Tuesday, December 1, 2015

Writing Whenever: The War of the Minds

There comes a point in every story where the words stop coming.  This can happen for a variety of reasons, but one of the most common (at least for me) happens due to the fact that your subconsciousness and your consciousness are fighting.

Put less esoterically:  You, the writer, have an idea of how the story is supposed to go, but no matter how hard you try, you can't make the story go that way.  Or, somehow you push through and do figure out how to make the story go that way, only to discover that everything seems off and your characters sound hollow and artificial.

The reason for this, I think, is because your subconsciousness is (somehow) keeping tabs on everything in the story.  It knows that the thing your wakeful writer brain is trying to do just isn't going to work.  It could be because you're betraying the character, or because something else has to happen before the scene you're trying to write, or because it's a minor detail you've forgotten about.

So the subconscious brain throws on the brakes, but, because it can't actually talk to you, it's kind of like taking writing advice from Lassie.  "What's that girl?  Timmy fell down a well?  And there's no narrative reason for him to be there?  Go and get a doctor and a semi-colon?  Is that what you want me to do?  Bark once for yes..."

I have been stymied any number of times on any number of projects and I have, through trial and error, managed to figure out a) that this is just something that happens and b) that when it does happen, I should take a step back and figure out what's wrong.  Sometimes, this means abandoning works in progress for months or years as my brain tries to sort everything out.

To wit:  People with good memories may remember that I was working on a story about a character named Grey the Mercenary.  It's a story that's still alive in my mind.  I'm excited to tell it and I'm hankering to get back to it, but every time I try, I just sort of peter out.

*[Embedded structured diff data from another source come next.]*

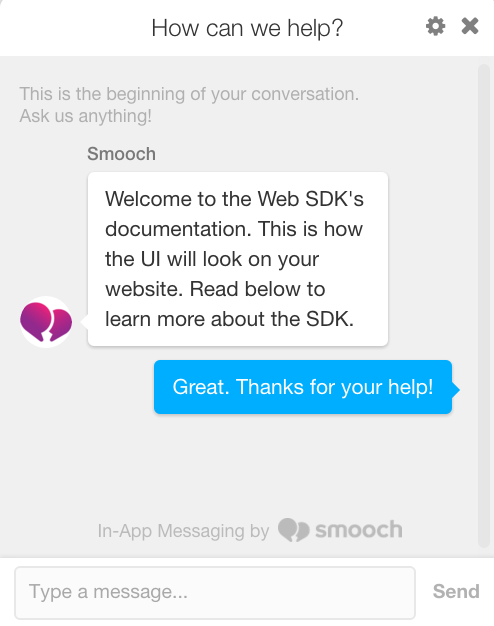
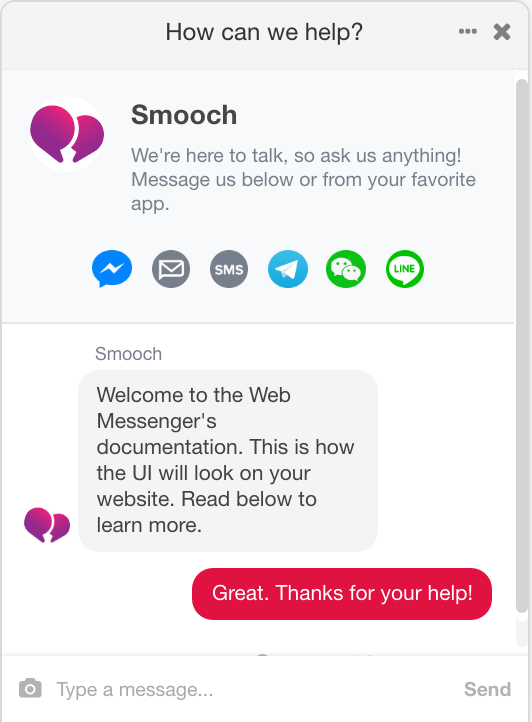
Update web messenger screenshots (#108)
* Update web messenger screenshots

* Remove customizable text from javascript docs

* PR comments

diff --git a/source/includes/customization/_string_customization_js.md b/source/includes/customization/_string_customization_js.md
@@ -1,6 +1,8 @@
 ## Strings customization
 
-Smooch lets you customize any strings it displays by overwriting its keys. Simply add the `customText` key in your `Smooch.init()` call and specify new values for the keys used in Smooch. You can find all available keys by browsing to the `defaultText` object in the source. If something is between `{}`, it's a variable and needs to stay in your customized text if you want to use it.
+Smooch lets you customize any strings it displays by overwriting its keys. Simply add the `customText` key in your `Smooch.init()` call and specify new values for the keys used in Smooch. You can find all available keys [here](https://github.com/smooch/smooch-js/blob/master/src/js/reducers/ui-reducer.js#L6). If some text is between `{}`, or if there is an html tag such as `<a>`, it needs to stay in your customized text.
+
+For example:
 
 ```js
 Smooch.init({
@@ -9,22 +11,6 @@ Smooch.init({
         headerText: 'How can we help?',
         inputPlaceholder: 'Type a message...',
         sendButtonText: 'Send',
-        introText: 'This is the beginning of your conversation.<br/> Ask us anything!',
-        settingsText: 'You can leave us your email so that we can get back to you this way.',
-        settingsReadOnlyText: 'We\'ll get back to you at this email address if we missed you.',
-        settingsInputPlaceholder: 'Your email address',
-        settingsSaveButtonText: 'Save',
-        settingsHeaderText: 'Email Settings',
-        settingsNotificationText: 'In case we\'re slow to respond you can <a href data-ui-settings-link>leave us your email</a>.',
-        actionPaymentError: 'An error occurred while processing the card. <br> Please try again or use a different card.',
-        actionPaymentCompleted: 'Payment Completed',
-        messageError: 'An error occured while sending your message. Please try again.',
-        invalidFileError: 'Sorry, but only images are supported currently. Please choose a file with a supported extension (jpg, jpeg, png, gif, or bmp).',
-        messageIndicatorTitleSingular: '({count}) New message',
-        messageIndicatorTitlePlural: '({count}) New messages'
     }
 });
 ```
-<aside>
-In order to have a working link in `settingsNotificationText`, you must have an `a` tag with a `data-ui-settings-link` attribute on it.
-</aside>

diff --git a/source/includes/actions/_sending_action_buttons_web.md b/source/includes/actions/_sending_action_buttons_web.md
@@ -1,3 +1,5 @@
+<span class="half-width-img">![Action buttons](/images/action_button_web.png)</span>
+
 ## Links
 
 You can send your users an action button with the following syntax:
@@ -10,7 +12,6 @@ This works from any channel you configured to use with Smooch.
 
 When the user taps your button, it'll open whatever link you specified in a new tab.
 
-<span class="half-width-img">![Action buttons](/images/action_button_web.png)</span>
 
 <aside class="notice">
 Buttons will always be appended at the bottom of your message bubble.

And it wasn't until relatively recently that I realized the reason that I was having so much trouble was that my conscious mind designed the city wrong.  The first version of the city was under a glass dome on an inhospitable world.  While that certainly makes for a cool visual, the setup made it impossible for me to layout the plot-relevant locations in such a way that made sense.  It also made it very difficult for me to get the characters from point A to point B in a logical way.

I finally was able to get in touch with my subconscious mind and learned that the city would work better if it was on a mesa and not covered by a glass dome.  That way I could have the spaceport, the old city, the new city, the ruins, the noble mansions, and the illirium mine all in a nice, compact, geographical area.

Yeah, so that's what it's like in my head, sometimes.  If I could figure out how to get both of the brains working together better, I'd probably crank out stories a lot faster.